Maring cautions that solar incentives and tax advantages keep changing. “Rebates and incentives are a moving target, so if you’re thinking about solar you need to watch it because it is changing all the time.”

Del Mar’s solar array will cover about a fourth of the packing house’s energy costs, but will produce 90 to 95 percent of the energy needs of that area. The electric bill for that area has been about $70,000 per year, and Maring figures a payback for the installation in four years.

Maring was reluctant to discuss details of Del Mar’s specific rebate/incentive/tax payback scenario, but it is obvious the ultimate cash outlay is significantly less than the purchase cost.

 “It is pretty complicated and involves income tax brackets, incentives, depreciation and rebates from energy companies,” he says. Unlike some solar packages, Del Mar cannot sell energy back to Pacific Gas and Electric.

Del Mar General Manager Brian Wright and Maring say another important factor in moving to solar is the growing sustainability issue in food production. Del Mar will get new sustainable “points” for the solar installation.

Del Mar has been audited for sustainability for the past six years. Wright says the company audits internally as well as inviting third party and buyer audits to enhance commodity sales to companies like food-buying giants like Sysco, Costco and Wal-Mart.

Del Mar is proud of its 2009 sustainability audit score of 92 percent.

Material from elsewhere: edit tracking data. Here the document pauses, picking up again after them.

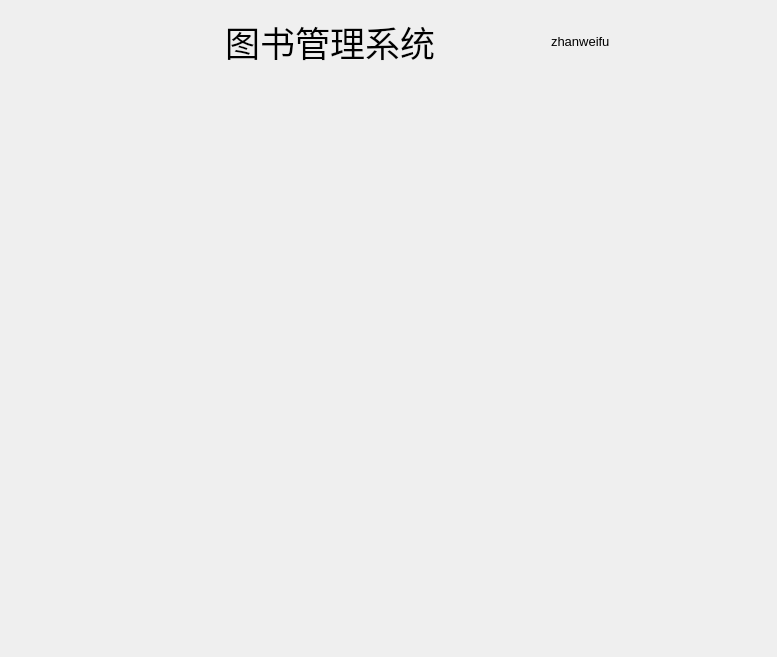
Before: the Qt Designer form administrator.ui in summerwunder/LibraryManagement, drawn with Qt 5.
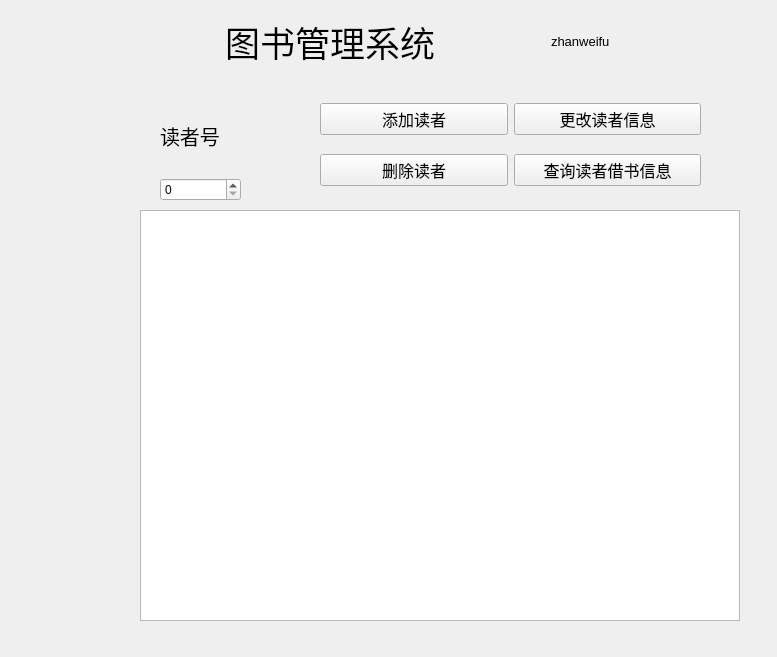
After: the same form once the commit is applied. The open tabs and pages were chosen to show the change. Custom widgets are drawn as their Qt base class.

Commit message: 完善了对于管理员操作学生模块的ui界面设计和初始化

Diff of the .ui file:
```diff
--- a/administrator.ui
+++ b/administrator.ui
@@ -16,10 +16,10 @@
   <widget class="QStackedWidget" name="stackedWidget">
    <property name="geometry">
     <rect>
-     <x>140</x>
-     <y>90</y>
-     <width>631</width>
-     <height>541</height>
+     <x>130</x>
+     <y>80</y>
+     <width>641</width>
+     <height>561</height>
     </rect>
    </property>
    <property name="currentIndex">
@@ -254,7 +254,129 @@
      </layout>
     </widget>
    </widget>
-   <widget class="QWidget" name="page_3"/>
+   <widget class="QWidget" name="page_3">
+    <widget class="QTableView" name="tableViewStu">
+     <property name="geometry">
+      <rect>
+       <x>10</x>
+       <y>130</y>
+       <width>600</width>
+       <height>411</height>
+      </rect>
+     </property>
+    </widget>
+    <widget class="QWidget" name="">
+     <property name="geometry">
+      <rect>
+       <x>190</x>
+       <y>10</y>
+       <width>381</width>
+       <height>111</height>
+      </rect>
+     </property>
+     <layout class="QGridLayout" name="gridLayout">
+      <item row="1" column="0">
+       <widget class="QPushButton" name="delStuButton">
+        <property name="font">
+         <font>
+          <pointsize>12</pointsize>
+         </font>
+        </property>
+        <property name="text">
+         <string>删除读者</string>
+        </property>
+       </widget>
+      </item>
+      <item row="0" column="0">
+       <widget class="QPushButton" name="addStuButton">
+        <property name="font">
+         <font>
+          <pointsize>12</pointsize>
+         </font>
+        </property>
+        <property name="focusPolicy">
+         <enum>Qt::StrongFocus</enum>
+        </property>
+        <property name="contextMenuPolicy">
+         <enum>Qt::DefaultContextMenu</enum>
+        </property>
+        <property name="autoFillBackground">
+         <bool>false</bool>
+        </property>
+        <property name="styleSheet">
+         <string notr="true"/>
+        </property>
+        <property name="text">
+         <string>添加读者</string>
+        </property>
+       </widget>
+      </item>
+      <item row="0" column="1">
+       <widget class="QPushButton" name="updateStuButton">
+        <property name="font">
+         <font>
+          <pointsize>12</pointsize>
+         </font>
+        </property>
+        <property name="contextMenuPolicy">
+         <enum>Qt::PreventContextMenu</enum>
+        </property>
+        <property name="text">
+         <string>更改读者信息</string>
+        </property>
+        <property name="checkable">
+         <bool>false</bool>
+        </property>
+        <property name="autoRepeat">
+         <bool>false</bool>
+        </property>
+        <property name="flat">
+         <bool>false</bool>
+        </property>
+       </widget>
+      </item>
+      <item row="1" column="1">
+       <widget class="QPushButton" name="queryStuButton">
+        <property name="font">
+         <font>
+          <pointsize>12</pointsize>
+         </font>
+        </property>
+        <property name="text">
+         <string>查询读者借书信息</string>
+        </property>
+       </widget>
+      </item>
+     </layout>
+    </widget>
+    <widget class="QWidget" name="">
+     <property name="geometry">
+      <rect>
+       <x>30</x>
+       <y>20</y>
+       <width>81</width>
+       <height>101</height>
+      </rect>
+     </property>
+     <layout class="QVBoxLayout" name="verticalLayout_6">
+      <item>
+       <widget class="QLabel" name="label_2">
+        <property name="font">
+         <font>
+          <pointsize>15</pointsize>
+         </font>
+        </property>
+        <property name="text">
+         <string>读者号</string>
+        </property>
+       </widget>
+      </item>
+      <item>
+       <widget class="QSpinBox" name="idSpinBox"/>
+      </item>
+     </layout>
+    </widget>
+   </widget>
    <widget class="QWidget" name="page_2">
     <widget class="QTableView" name="tableViewLog">
      <property name="geometry">
```
Left out of the diff: 8 changed lines with no effect on the pictures. The commit also changes 2 other files.
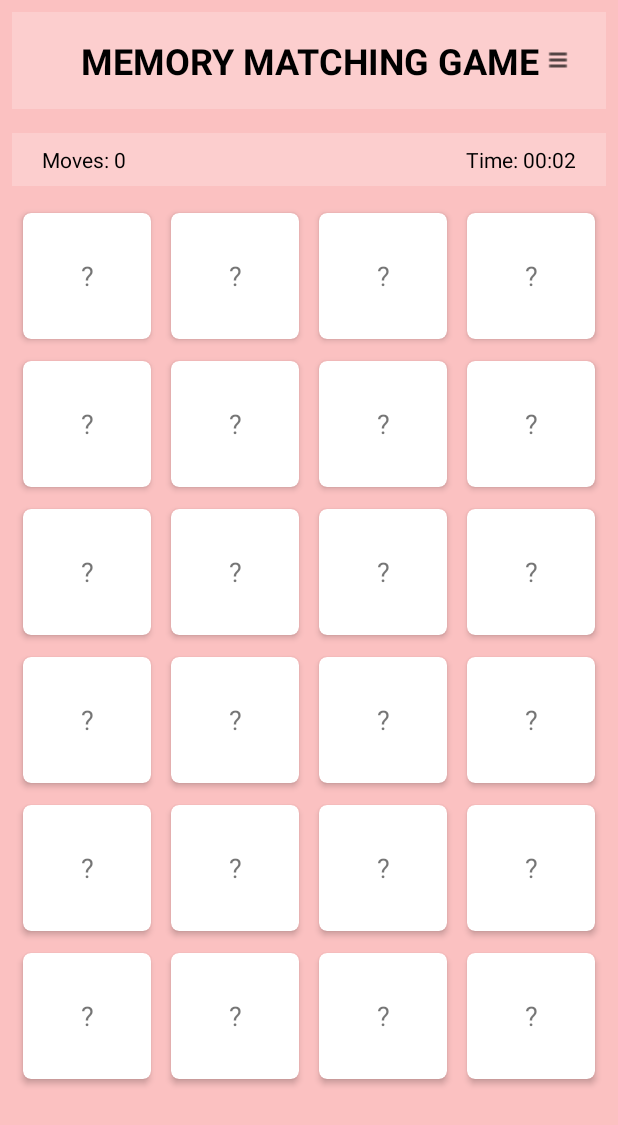
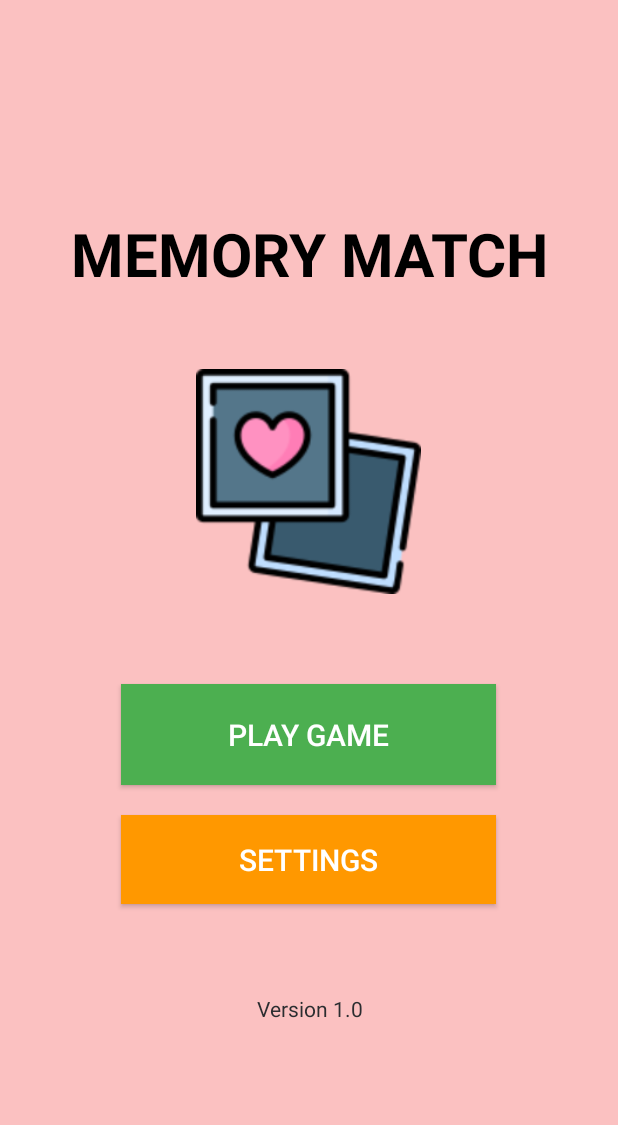
Before and after one commit to an-m1/EECS4443_MemoryGame, an Android app: the screen it shows after launch (MainActivity before the commit, HomeActivity after it), on a phone screen of 412 x 824 dp. Shown: the top 1125 px of the screen. Run offline under Robolectric (Android 15) with nearby library versions, the phone set to English and light mode, and no system bars; 1 statement that could not run was skipped.

Commit message:
Implement HomeActivity with layout and navigation buttons for Memory Card Game

```diff
--- a/MemoryCardGame/app/src/main/AndroidManifest.xml
+++ b/MemoryCardGame/app/src/main/AndroidManifest.xml
@@ -9,14 +9,18 @@
         android:supportsRtl="true"
         android:theme="@style/Theme.AppCompat.Light.NoActionBar">
 
+
         <activity
-            android:name=".MainActivity"
-            android:exported="true"
-            android:screenOrientation="portrait">
+            android:name=".HomeActivity"
+            android:exported="true">
             <intent-filter>
                 <action android:name="android.intent.action.MAIN" />
                 <category android:name="android.intent.category.LAUNCHER" />
             </intent-filter>
         </activity>
+
+        <activity android:name=".MainActivity"></activity>
+
+
     </application>
 </manifest>
--- a/MemoryCardGame/app/src/main/java/com/example/memorycardgame/HomeActivity.java
+++ b/MemoryCardGame/app/src/main/java/com/example/memorycardgame/HomeActivity.java
@@ -1,4 +1,53 @@
 package com.example.memorycardgame;
 
-public class HomeActivity {
+import android.content.Intent;
+import android.os.Bundle;
+import android.view.View;
+import android.widget.Button;
+import android.widget.Toast;
+import androidx.appcompat.app.AppCompatActivity;
+
+public class HomeActivity extends AppCompatActivity {
+
+    private Button playButton;
+    private Button highScoresButton;
+    private Button settingsButton;
+
+    @Override
+    protected void onCreate(Bundle savedInstanceState) {
+        super.onCreate(savedInstanceState);
+        setContentView(R.layout.activity_home);
+
+        // Initialize buttons
+        playButton = findViewById(R.id.playButton);
+        settingsButton = findViewById(R.id.settingsButton);
+
+        // Set click listeners
+        playButton.setOnClickListener(new View.OnClickListener() {
+            @Override
+            public void onClick(View v) {
+                // Start the game activity
+                Intent gameIntent = new Intent(HomeActivity.this, MainActivity.class);
+                startActivity(gameIntent);
+            }
+        });
+
+        highScoresButton.setOnClickListener(new View.OnClickListener() {
+            @Override
+            public void onClick(View v) {
+                // For now, just show a toast message
+                // Later you can create a HighScoreActivity
+                Toast.makeText(HomeActivity.this, "High Scores feature coming soon!", Toast.LENGTH_SHORT).show();
+            }
+        });
+
+        settingsButton.setOnClickListener(new View.OnClickListener() {
+            @Override
+            public void onClick(View v) {
+                // For now, just show a toast message
+                // Later you can create a SettingsActivity
+                Toast.makeText(HomeActivity.this, "Settings feature coming soon!", Toast.LENGTH_SHORT).show();
+            }
+        });
+    }
 }
--- a/MemoryCardGame/app/src/main/res/layout/activity_home.xml
+++ b/MemoryCardGame/app/src/main/res/layout/activity_home.xml
@@ -1,6 +1,63 @@
 <?xml version="1.0" encoding="utf-8"?>
-<androidx.constraintlayout.widget.ConstraintLayout xmlns:android="http://schemas.android.com/apk/res/android"
-             android:layout_width="match_parent"
-             android:layout_height="match_parent">
+<RelativeLayout xmlns:android="http://schemas.android.com/apk/res/android"
+    android:layout_width="match_parent"
+    android:layout_height="match_parent"
+    android:background="#3AFF0000">
 
-</androidx.constraintlayout.widget.ConstraintLayout>
+    <LinearLayout
+        android:layout_width="match_parent"
+        android:layout_height="match_parent"
+        android:orientation="vertical"
+        android:gravity="center"
+        android:padding="24dp">
+
+        <TextView
+            android:layout_width="match_parent"
+            android:layout_height="wrap_content"
+            android:text="MEMORY MATCH"
+            android:textSize="40sp"
+            android:textStyle="bold"
+            android:textColor="#000000"
+            android:gravity="center"
+            android:layout_marginBottom="50dp"/>
+
+        <ImageView
+            android:layout_width="150dp"
+            android:layout_height="150dp"
+            android:src="@drawable/logo"
+            android:layout_marginBottom="60dp"
+            android:contentDescription="Game Logo" />
+
+        <Button
+            android:id="@+id/playButton"
+            android:layout_width="250dp"
+            android:layout_height="wrap_content"
+            android:text="PLAY GAME"
+            android:textSize="20sp"
+            android:textColor="#FFFFFF"
+            android:background="#4CAF50"
+            android:padding="20dp"
+            android:layout_marginBottom="20dp"/>
+
+
+        <Button
+            android:id="@+id/settingsButton"
+            android:layout_width="250dp"
+            android:layout_height="wrap_content"
+            android:text="SETTINGS"
+            android:textSize="20sp"
+            android:textColor="#FFFFFF"
+            android:background="#FF9800"
+            android:padding="16dp"
+            android:layout_marginBottom="20dp"/>
+
+        <TextView
+            android:layout_width="match_parent"
+            android:layout_height="wrap_content"
+            android:text="Version 1.0"
+            android:textColor="#2B2D30"
+            android:gravity="center"
+            android:layout_marginTop="40dp"/>
+
+    </LinearLayout>
+</RelativeLayout>
--- a/MemoryCardGame/app/src/main/res/layout/activity_main.xml
+++ b/MemoryCardGame/app/src/main/res/layout/activity_main.xml
@@ -20,7 +20,7 @@
                 android:textSize="24sp"
                 android:textStyle="bold"
                 android:textColor="#000000"
-                android:gravity="center"
+                android:gravity="start"
                 android:padding="16dp"
                 android:background="#33FFFFFF"
                 android:layout_margin="8dp"/>
```
Also changed, not shown: MemoryCardGame/app/src/main/res/drawable/logo.png.
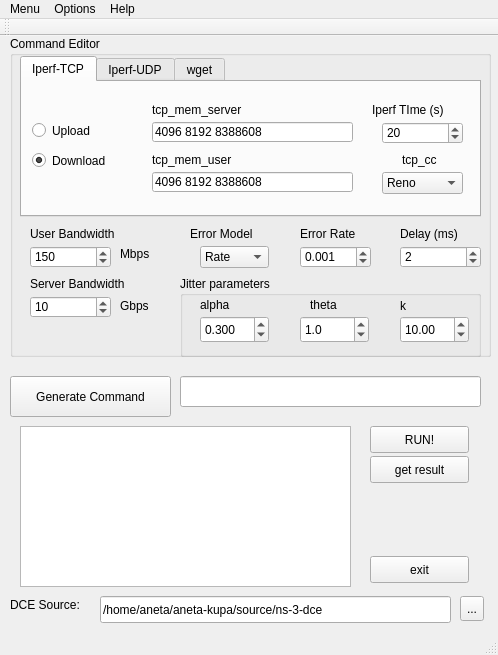
Before: the Qt Designer form kupa-gui-2/kupagui.ui in anetaaneta/kupakupa, drawn with Qt 5.
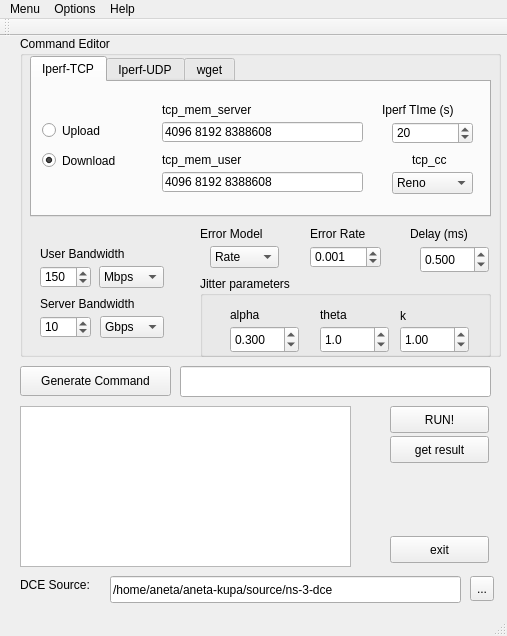
After: the same form once the commit is applied.

```diff
--- a/kupa-gui-2/kupagui.ui
+++ b/kupa-gui-2/kupagui.ui
@@ -6,8 +6,8 @@
    <rect>
     <x>0</x>
     <y>0</y>
-    <width>498</width>
-    <height>655</height>
+    <width>507</width>
+    <height>636</height>
    </rect>
   </property>
   <property name="windowTitle">
@@ -17,7 +17,7 @@
    <widget class="QGroupBox" name="groupBox">
     <property name="geometry">
      <rect>
-      <x>10</x>
+      <x>20</x>
       <y>0</y>
       <width>481</width>
       <height>321</height>
@@ -597,8 +597,8 @@
      <property name="geometry">
       <rect>
        <x>20</x>
-       <y>210</y>
-       <width>81</width>
+       <y>230</y>
+       <width>51</width>
        <height>22</height>
       </rect>
      </property>
@@ -613,8 +613,8 @@
      <property name="geometry">
       <rect>
        <x>20</x>
-       <y>260</y>
-       <width>81</width>
+       <y>280</y>
+       <width>51</width>
        <height>22</height>
       </rect>
      </property>
@@ -626,7 +626,7 @@
      <property name="geometry">
       <rect>
        <x>20</x>
-       <y>190</y>
+       <y>210</y>
        <width>111</width>
        <height>16</height>
       </rect>
@@ -639,7 +639,7 @@
      <property name="geometry">
       <rect>
        <x>20</x>
-       <y>240</y>
+       <y>260</y>
        <width>121</width>
        <height>16</height>
       </rect>
@@ -648,32 +648,6 @@
       <string>Server Bandwidth</string>
      </property>
     </widget>
-    <widget class="QLabel" name="label_7">
-     <property name="geometry">
-      <rect>
-       <x>110</x>
-       <y>210</y>
-       <width>41</width>
-       <height>16</height>
-      </rect>
-     </property>
-     <property name="text">
-      <string>Mbps</string>
-     </property>
-    </widget>
-    <widget class="QLabel" name="label_8">
-     <property name="geometry">
-      <rect>
-       <x>110</x>
-       <y>260</y>
-       <width>41</width>
-       <height>20</height>
-      </rect>
-     </property>
-     <property name="text">
-      <string>Gbps</string>
-     </property>
-    </widget>
     <widget class="QComboBox" name="error_model">
      <property name="geometry">
       <rect>
@@ -716,22 +690,6 @@
       <double>0.001000000000000</double>
      </property>
     </widget>
-    <widget class="QSpinBox" name="delay">
-     <property name="geometry">
-      <rect>
-       <x>390</x>
-       <y>210</y>
-       <width>81</width>
-       <height>22</height>
-      </rect>
-     </property>
-     <property name="maximum">
-      <number>99999</number>
-     </property>
-     <property name="value">
-      <number>2</number>
-     </property>
-    </widget>
     <widget class="QLabel" name="label_9">
      <property name="geometry">
       <rect>
@@ -774,9 +732,9 @@
     <widget class="QGroupBox" name="groupBox_2">
      <property name="geometry">
       <rect>
-       <x>170</x>
+       <x>180</x>
        <y>240</y>
-       <width>301</width>
+       <width>291</width>
        <height>81</height>
       </rect>
      </property>
@@ -829,9 +787,9 @@
      <widget class="QLabel" name="label_20">
       <property name="geometry">
        <rect>
-        <x>20</x>
-        <y>20</y>
-        <width>51</width>
+        <x>30</x>
+        <y>30</y>
+        <width>40</width>
         <height>17</height>
        </rect>
       </property>
@@ -842,8 +800,8 @@
      <widget class="QLabel" name="label_21">
       <property name="geometry">
        <rect>
-        <x>130</x>
-        <y>20</y>
+        <x>120</x>
+        <y>30</y>
         <width>67</width>
         <height>17</height>
        </rect>
@@ -855,8 +813,8 @@
      <widget class="QLabel" name="label_22">
       <property name="geometry">
        <rect>
-        <x>220</x>
-        <y>20</y>
+        <x>200</x>
+        <y>30</y>
         <width>31</width>
         <height>20</height>
        </rect>
@@ -868,8 +826,8 @@
      <widget class="QDoubleSpinBox" name="alpha_value">
       <property name="geometry">
        <rect>
-        <x>20</x>
-        <y>40</y>
+        <x>30</x>
+        <y>50</y>
         <width>69</width>
         <height>27</height>
        </rect>
@@ -891,7 +849,7 @@
       <property name="geometry">
        <rect>
         <x>120</x>
-        <y>40</y>
+        <y>50</y>
         <width>69</width>
         <height>27</height>
        </rect>
@@ -909,8 +867,8 @@
      <widget class="QDoubleSpinBox" name="k_value">
       <property name="geometry">
        <rect>
-        <x>220</x>
-        <y>40</y>
+        <x>200</x>
+        <y>50</y>
         <width>69</width>
         <height>27</height>
        </rect>
@@ -919,18 +877,100 @@
        <double>999.000000000000000</double>
       </property>
       <property name="value">
-       <double>10.000000000000000</double>
+       <double>1.000000000000000</double>
       </property>
      </widget>
     </widget>
+    <widget class="QDoubleSpinBox" name="delay">
+     <property name="geometry">
+      <rect>
+       <x>400</x>
+       <y>210</y>
+       <width>69</width>
+       <height>27</height>
+      </rect>
+     </property>
+     <property name="decimals">
+      <number>3</number>
+     </property>
+     <property name="maximum">
+      <double>100.000000000000000</double>
+     </property>
+     <property name="singleStep">
+      <double>0.100000000000000</double>
+     </property>
+     <property name="value">
+      <double>0.500000000000000</double>
+     </property>
+    </widget>
+    <widget class="QComboBox" name="user_bw_unit">
+     <property name="geometry">
+      <rect>
+       <x>79</x>
+       <y>230</y>
+       <width>65</width>
+       <height>22</height>
+      </rect>
+     </property>
+     <property name="currentIndex">
+      <number>0</number>
+     </property>
+     <item>
+      <property name="text">
+       <string>Mbps</string>
+      </property>
+     </item>
+     <item>
+      <property name="text">
+       <string>Gbps</string>
+      </property>
+     </item>
+    </widget>
+    <widget class="QComboBox" name="server_bw_unit">
+     <property name="geometry">
+      <rect>
+       <x>80</x>
+       <y>280</y>
+       <width>64</width>
+       <height>22</height>
+      </rect>
+     </property>
+     <property name="currentIndex">
+      <number>1</number>
+     </property>
+     <item>
+      <property name="text">
+       <string>Mbps</string>
+      </property>
+     </item>
+     <item>
+      <property name="text">
+       <string>Gbps</string>
+      </property>
+     </item>
+    </widget>
+    <zorder>tabWidget</zorder>
+    <zorder>user_bw</zorder>
+    <zorder>server_bw</zorder>
+    <zorder>label_5</zorder>
+    <zorder>label_6</zorder>
+    <zorder>error_model</zorder>
+    <zorder>error_rate</zorder>
+    <zorder>label_9</zorder>
+    <zorder>label_10</zorder>
+    <zorder>label_11</zorder>
+    <zorder>delay</zorder>
+    <zorder>groupBox_2</zorder>
+    <zorder>user_bw_unit</zorder>
+    <zorder>server_bw_unit</zorder>
    </widget>
    <widget class="QPushButton" name="button_generate_command">
     <property name="geometry">
      <rect>
-      <x>10</x>
-      <y>340</y>
-      <width>161</width>
-      <height>41</height>
+      <x>20</x>
+      <y>330</y>
+      <width>151</width>
+      <height>30</height>
      </rect>
     </property>
     <property name="text">
@@ -941,8 +981,8 @@
     <property name="geometry">
      <rect>
       <x>180</x>
-      <y>340</y>
-      <width>301</width>
+      <y>330</y>
+      <width>311</width>
       <height>31</height>
      </rect>
     </property>
@@ -954,7 +994,7 @@
     <property name="geometry">
      <rect>
       <x>20</x>
-      <y>390</y>
+      <y>370</y>
       <width>331</width>
       <height>161</height>
      </rect>
@@ -966,8 +1006,8 @@
    <widget class="QPushButton" name="button_run">
     <property name="geometry">
      <rect>
-      <x>370</x>
-      <y>390</y>
+      <x>390</x>
+      <y>370</y>
       <width>99</width>
       <height>27</height>
      </rect>
@@ -982,8 +1022,8 @@
    <widget class="QPushButton" name="button_getResult">
     <property name="geometry">
      <rect>
-      <x>370</x>
-      <y>420</y>
+      <x>390</x>
+      <y>400</y>
       <width>99</width>
       <height>27</height>
      </rect>
@@ -998,8 +1038,8 @@
    <widget class="QPushButton" name="button_exit">
     <property name="geometry">
      <rect>
-      <x>370</x>
-      <y>520</y>
+      <x>390</x>
+      <y>500</y>
       <width>99</width>
       <height>27</height>
      </rect>
@@ -1011,8 +1051,8 @@
    <widget class="QLabel" name="label_19">
     <property name="geometry">
      <rect>
-      <x>10</x>
-      <y>560</y>
+      <x>20</x>
+      <y>540</y>
       <width>81</width>
       <height>17</height>
      </rect>
@@ -1024,8 +1064,8 @@
    <widget class="QLineEdit" name="dce_source">
     <property name="geometry">
      <rect>
-      <x>100</x>
-      <y>560</y>
+      <x>110</x>
+      <y>540</y>
       <width>351</width>
       <height>27</height>
      </rect>
@@ -1046,8 +1086,8 @@
    <widget class="QToolButton" name="button_changefolder">
     <property name="geometry">
      <rect>
-      <x>460</x>
-      <y>560</y>
+      <x>470</x>
+      <y>540</y>
       <width>24</width>
       <height>25</height>
      </rect>
@@ -1062,7 +1102,7 @@
     <rect>
      <x>0</x>
      <y>0</y>
-     <width>498</width>
+     <width>507</width>
      <height>25</height>
     </rect>
    </property>
```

“Everybody is looking for points on their sustainability grade sheets. We are doing everything we can to use less water, less energy and things like that in growing the crops. Solar energy is something we can do beyond what we are doing in the field and in the packing process,” says Maring.